» YOUR ASSIGNMENT
Your answer is to be every line of the material that includes the string "navbar".
══════
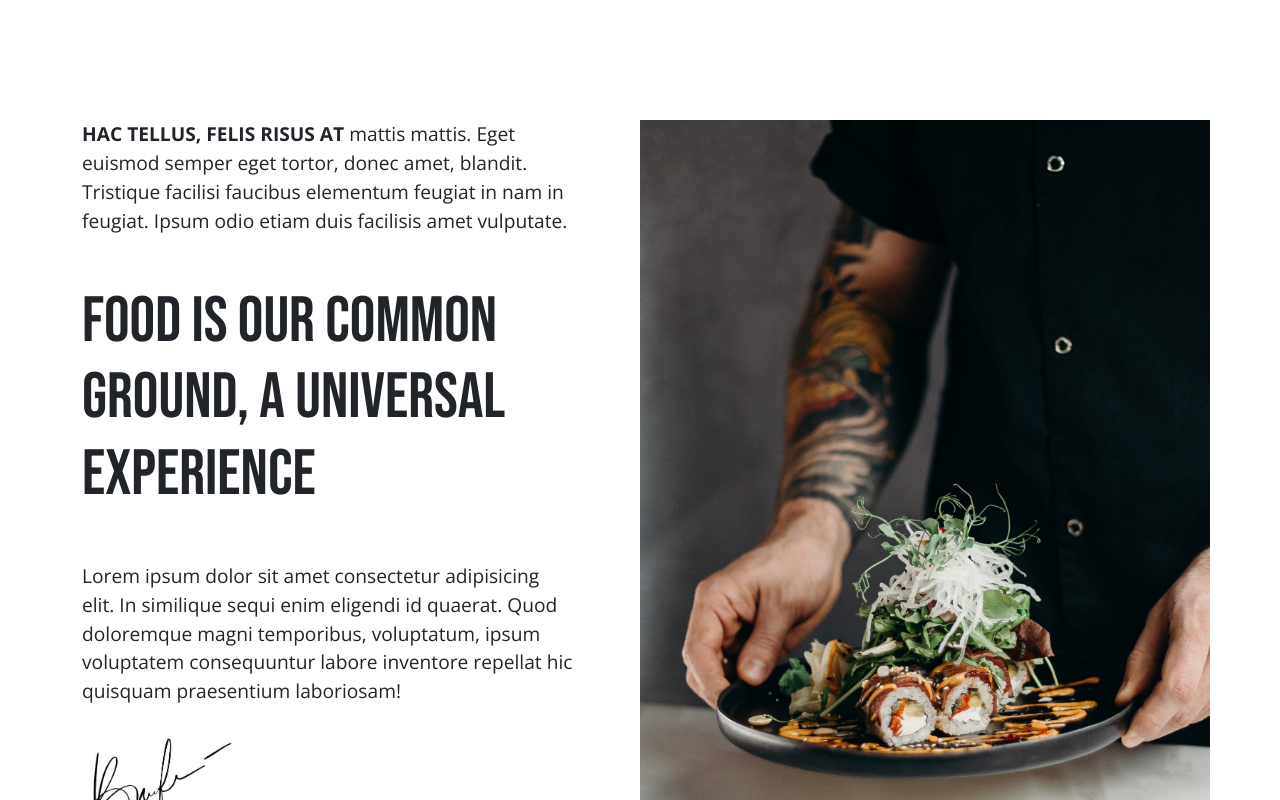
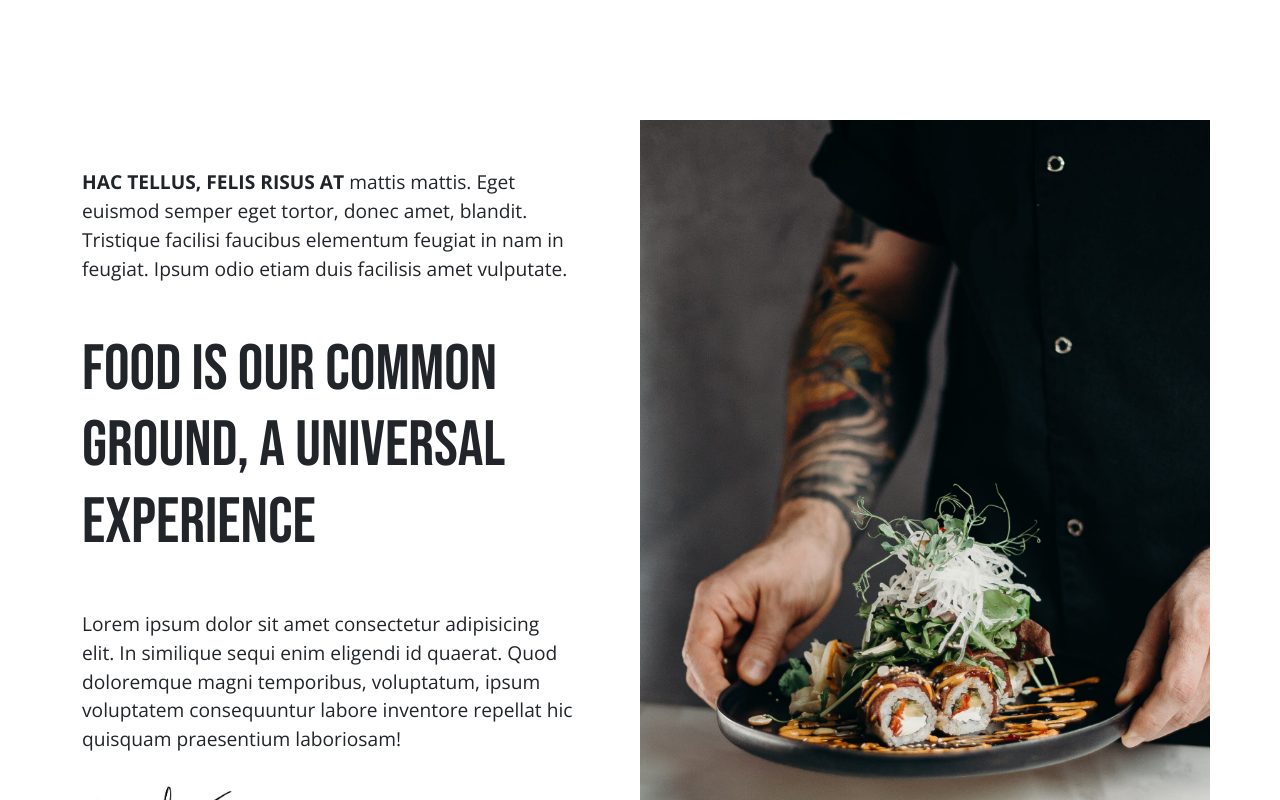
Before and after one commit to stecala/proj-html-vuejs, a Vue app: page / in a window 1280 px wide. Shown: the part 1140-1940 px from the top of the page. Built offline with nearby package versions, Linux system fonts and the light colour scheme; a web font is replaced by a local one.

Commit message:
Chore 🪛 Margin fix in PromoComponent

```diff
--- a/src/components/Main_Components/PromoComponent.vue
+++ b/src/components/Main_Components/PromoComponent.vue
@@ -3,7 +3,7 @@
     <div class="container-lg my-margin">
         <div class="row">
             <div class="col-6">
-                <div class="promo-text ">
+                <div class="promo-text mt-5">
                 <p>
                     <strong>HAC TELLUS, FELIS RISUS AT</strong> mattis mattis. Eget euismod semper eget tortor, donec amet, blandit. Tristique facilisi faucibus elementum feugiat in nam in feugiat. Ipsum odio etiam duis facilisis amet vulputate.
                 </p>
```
══════
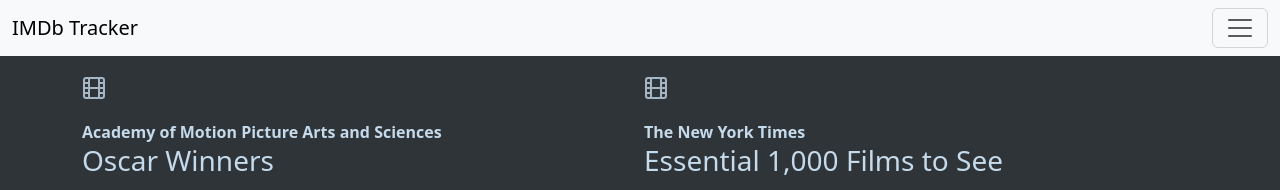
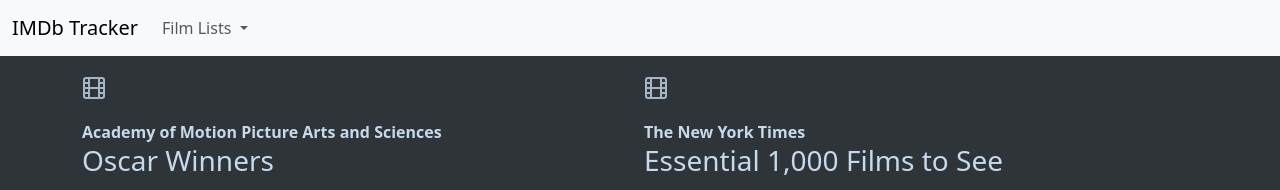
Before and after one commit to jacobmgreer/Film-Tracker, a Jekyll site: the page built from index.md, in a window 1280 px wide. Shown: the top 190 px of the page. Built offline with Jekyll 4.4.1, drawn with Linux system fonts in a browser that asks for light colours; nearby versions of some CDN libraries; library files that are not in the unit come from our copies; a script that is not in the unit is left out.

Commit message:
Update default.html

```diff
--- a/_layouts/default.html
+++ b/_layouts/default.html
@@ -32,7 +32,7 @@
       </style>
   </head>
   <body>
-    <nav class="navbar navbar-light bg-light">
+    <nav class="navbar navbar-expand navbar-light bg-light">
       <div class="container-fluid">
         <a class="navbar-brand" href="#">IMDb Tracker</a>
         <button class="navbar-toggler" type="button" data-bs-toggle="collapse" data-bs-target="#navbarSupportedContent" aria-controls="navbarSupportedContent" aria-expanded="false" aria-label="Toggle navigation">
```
══════
» ANSWER BOX
-    <nav class="navbar navbar-light bg-light">
+    <nav class="navbar navbar-expand navbar-light bg-light">
         <a class="navbar-brand" href="#">IMDb Tracker</a>
         <button class="navbar-toggler" type="button" data-bs-toggle="collapse" data-bs-target="#navbarSupportedContent" aria-controls="navbarSupportedContent" aria-expanded="false" aria-label="Toggle navigation">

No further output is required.